How the largest known anatomically preserved
calamite was discovered in Chemnitz
Many a story could be told about how a combination of lucky incidences
led to an unexpected discovery.
The story of the big calamite  is
instructive with respect to both the fossil and the people involved.
The steps leading to the publication had been reported by R.
on his website, from which several
text passages are quoted here:
Galtier's Pitus in the Rotliegend of Saxony ?
his latest edition, with a contribution
by J. Galtier
a large fossil tree from the
Scotland. The tissue structure of the wood shown there is in some way
similar to that of small samples of petrified wood recently found at
the Kleinnaundorf /Burgk site, as noticed by H.-J. Weiss,
who called it
"the wood with the biggest pith rays in the Döhlen basin". The
similarity becomes evident when comparing the pictures below with that
in the above-mentioned book. [End of
wood resembling Pitus  and Arthropitys ,
section with exceptionally wide secondary pith rays, seen here
as cross-sections. Lower Permian, Döhlen basin, Saxony.
Width of the pictures 5mm
(left) and 3.5mm
another part of the same sample.
Sample: found in 2000 at the
type locality of Scolecopteris
between Kleinnaundorf and Burgk, kept in the own collection under the
present sample is a 9cm wide fragment of a rounded boulder, the larger
part of which was apparently not recovered from the excavated matter on
the construction site in the Döhlen basin. The divergence of the pith
rays on the available small part of the cross-section seems to indicate
a stem diameter of about 50cm (which may be
smaller if a slight deformation of the cross-section into elliptical
shape is taken into account). The size of the pith ray cells is about
same as in .
[Quotation continued:] A
small fragment of
petrified wood found by the present author [R. Kretzschmar]
excavated matter from a construction site at Chemnitz-Hilbersdorf,
Zeiss-Str. 14, showed the same features. Soon it became apparent that
fragment most probably belonged to a rather big tree trunk part
recovered by fossil collectors in cooperation with the Museum für
Naturkunde Chemnitz in 2002. [End of quotation]
After referring to several facts from the calamite literature, Kretzschmar arrived
at the following conclusion, with a supplement added
[Quotation continued:] The
above-mentioned finds resembling Pitus wood
are worth a detailed inspection since, in our opinion, they are clearly
distinguished from the more “normal” Dadoxylon-type wood
This might provide an opportunity to disclose the nature of the
The subject has taken
an unexpected turn: When R. Rössler
inspected the large trunk part ... on the occasion of
a taphonomy workshop on Nov. 8th/9th, 2003, they discovered
wood wedges with the typical carinal voids only found in calamites and
horsetails, and even a tiny central pith with cells preserved. Its
diameter of about 50cm makes this trunk the largest well-preserved
calamite ever seen. It will be scientifically investigated soon.
So it has turned out
that the suspicion aroused by the peculiar wood

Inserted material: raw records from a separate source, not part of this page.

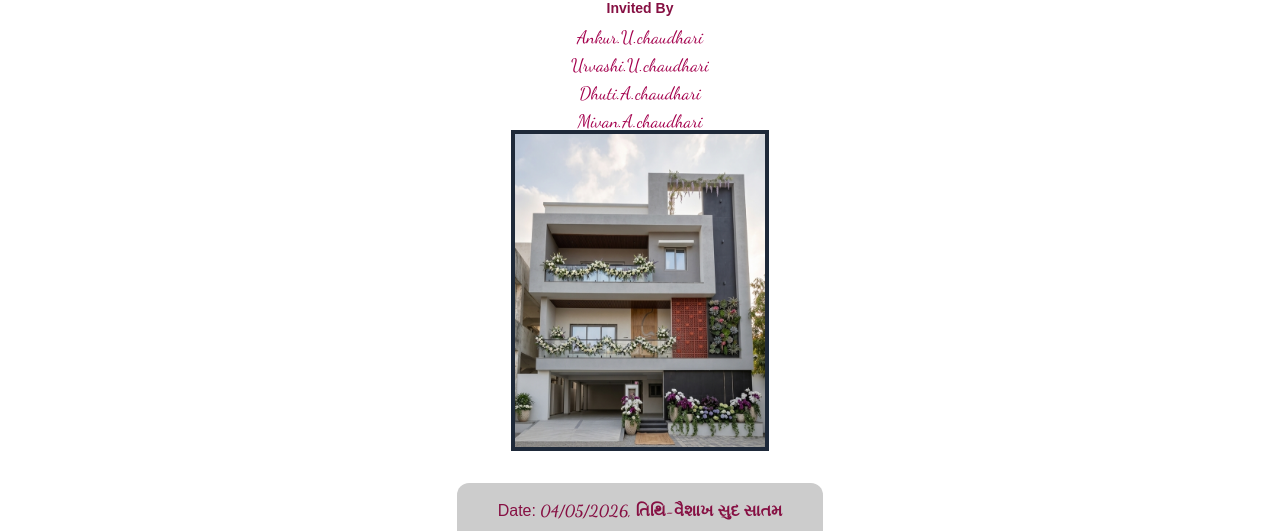
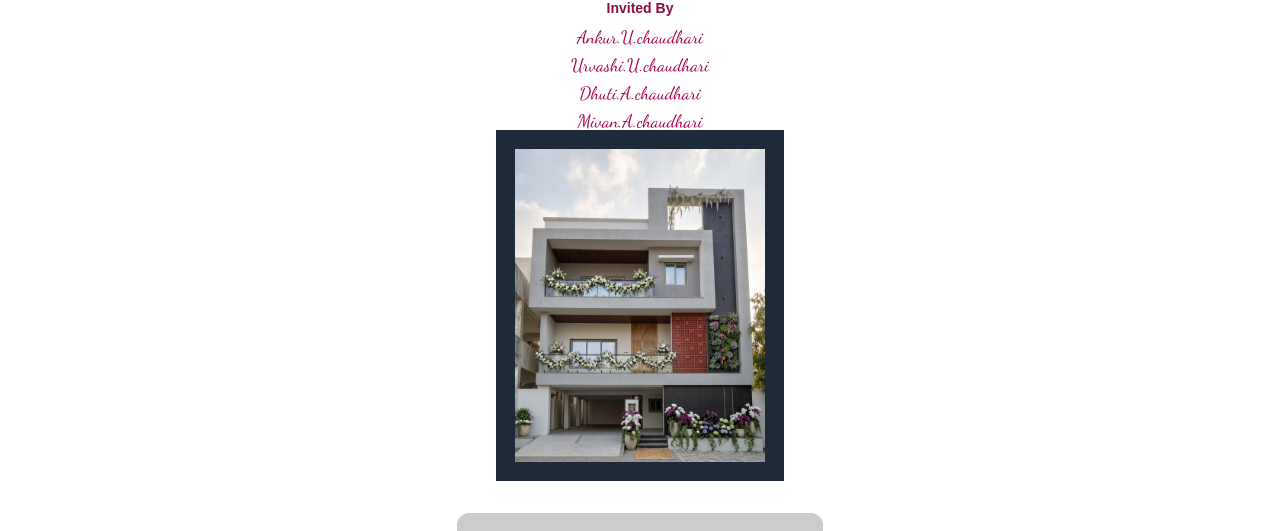
Before and after one commit to harendrasinp/invitation, a Next.js app: page /maincard in a window 1280 px wide. Shown: the part 867-1398 px from the top of the page. Built offline with nearby package versions, Linux system fonts and the light colour scheme.

Commit message:
update animation

```diff
--- a/app/maincard/page.tsx
+++ b/app/maincard/page.tsx
@@ -187,7 +187,7 @@ const Page = () => {
             </motion.div>
           </div>
         </div>
-        <div className="border-4 border-gray-800">
+        <div className="border-[1.2rem] border-gray-800">
           <img src="/images/home1.png" alt="family photo" width={250} />
         </div>
         {/* ⏳ Countdown Timer */}
```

structure of the splinter that the big trunk is something special has
come true, although in another way than expected.
Something has been
found out but one question still lingers around: Do
the big pith rays found in Saxony all belong to the giant calamite or
is there Pitus among them after all ? [End
The latter question concerning wood with wide pith rays will probably
not be answered soon. A related contribution will
presented later on the present website.
The big chunk is pictured in
in-situ and after cutting.
The big calamite is not only interesting in itself but also
something about the relations between people engaged in palaeobotany:
In the publication , R. Rössler
acknowledges the help of lots of
people, even mentioning the municipal firefighters. He does not
mention R. Krettzschmar,
provided the decisive information
leading to the discovery. If Kretzschmar
had not inspected
the excavated matter after the tree trunk had been removed from the
pit, if he had not found and closely looked at a small piece and
guessed it might belong to the big one (which is not trivial with more
small pieces of petrified wood lying around), and if he had not
compared it with other
uncommon wood types from the literature, the big calamite would have
been stored away, misinterpreted as "dull" Dadoxylon since
expected a calamite of this size and preservation, and it would not
have been shown to Galtier
for close inspection. The story of the steps towards the discovery from
which the above quotations are taken had to be deleted on
www.kieseltorf.de in 2011 as if to erase it from memory so that the
impression develops that the discovery was made by Rössler
 R. Rössler,
Sphenopsids of the Permian I: The largest
known anatomically preserved calamite, an exceptional find
from the petrified forest of Germany.
Rev. Palaeobot. Palyn. 140(2006), 145-62.
 J. Galtier:
giant tree from Early Carboniferous. in: U. Dernbach,
Secrets of Petrified Plants, D'ORO 2002.
 R. Rössler:
Museum für Naturkunde Chemnitz 26(2003),
(pictures on the inside of the cover).